--- START ---

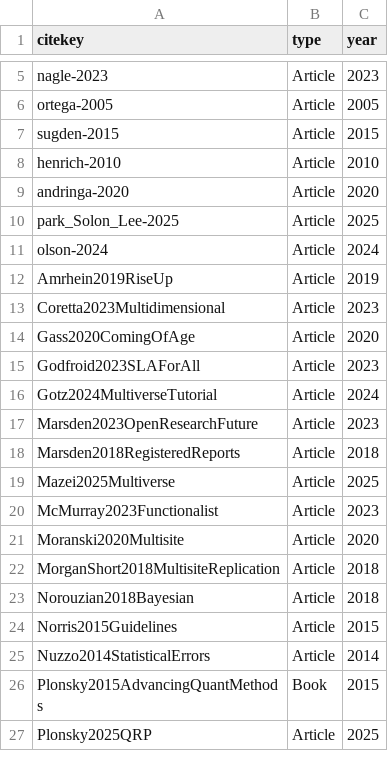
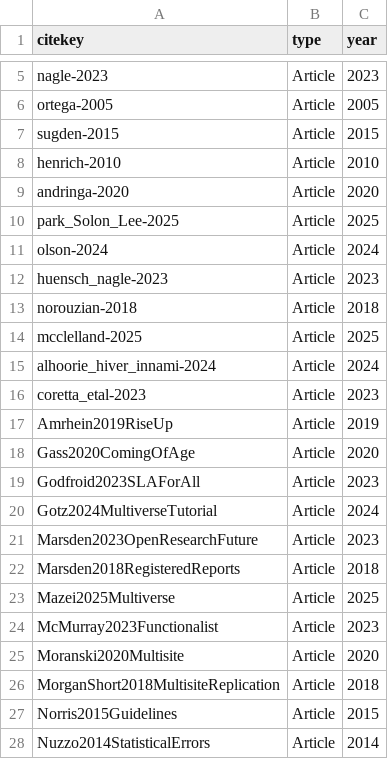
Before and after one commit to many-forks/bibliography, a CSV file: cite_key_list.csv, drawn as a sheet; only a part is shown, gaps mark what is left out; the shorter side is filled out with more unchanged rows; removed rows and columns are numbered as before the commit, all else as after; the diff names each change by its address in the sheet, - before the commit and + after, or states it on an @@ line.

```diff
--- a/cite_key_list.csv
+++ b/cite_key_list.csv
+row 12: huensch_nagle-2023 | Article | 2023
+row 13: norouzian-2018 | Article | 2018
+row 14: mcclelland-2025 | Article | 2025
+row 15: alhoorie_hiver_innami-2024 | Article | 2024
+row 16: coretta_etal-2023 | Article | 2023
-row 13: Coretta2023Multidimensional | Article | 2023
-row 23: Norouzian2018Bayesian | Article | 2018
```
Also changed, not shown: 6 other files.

--- END ---
--- START ---

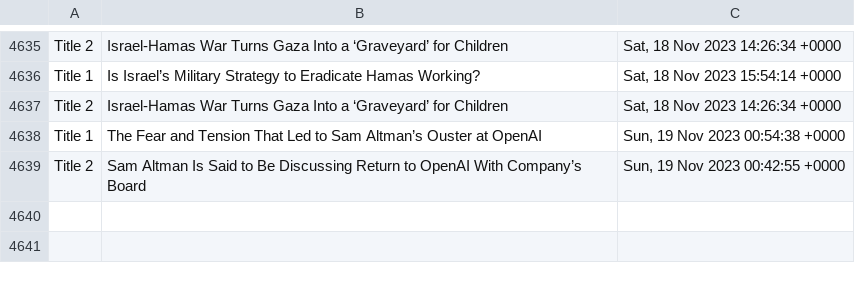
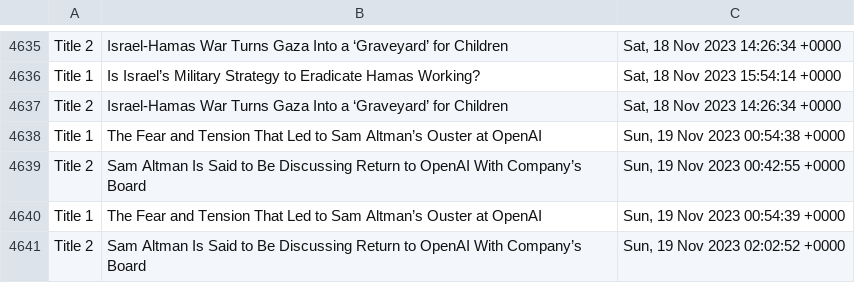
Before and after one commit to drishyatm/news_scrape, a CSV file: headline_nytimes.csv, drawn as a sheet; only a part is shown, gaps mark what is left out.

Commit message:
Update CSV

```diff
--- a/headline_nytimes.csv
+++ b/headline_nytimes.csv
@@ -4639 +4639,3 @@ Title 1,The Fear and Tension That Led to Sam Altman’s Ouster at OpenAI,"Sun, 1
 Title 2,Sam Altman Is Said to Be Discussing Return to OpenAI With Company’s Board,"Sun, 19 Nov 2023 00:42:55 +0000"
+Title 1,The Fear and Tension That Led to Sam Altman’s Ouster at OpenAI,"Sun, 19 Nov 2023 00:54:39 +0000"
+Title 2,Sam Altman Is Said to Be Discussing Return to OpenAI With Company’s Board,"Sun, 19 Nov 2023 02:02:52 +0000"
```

--- END ---

## WHAT TO WORK ON
Lines from the entries that contain the string "shown" must be found and copied.

## EXPECTED OUTPUT
Before and after one commit to many-forks/bibliography, a CSV file: cite_key_list.csv, drawn as a sheet; only a part is shown, gaps mark what is left out; the shorter side is filled out with more unchanged rows; removed rows and columns are numbered as before the commit, all else as after; the diff names each change by its address in the sheet, - before the commit and + after, or states it on an @@ line.
Also changed, not shown: 6 other files.
Before and after one commit to drishyatm/news_scrape, a CSV file: headline_nytimes.csv, drawn as a sheet; only a part is shown, gaps mark what is left out.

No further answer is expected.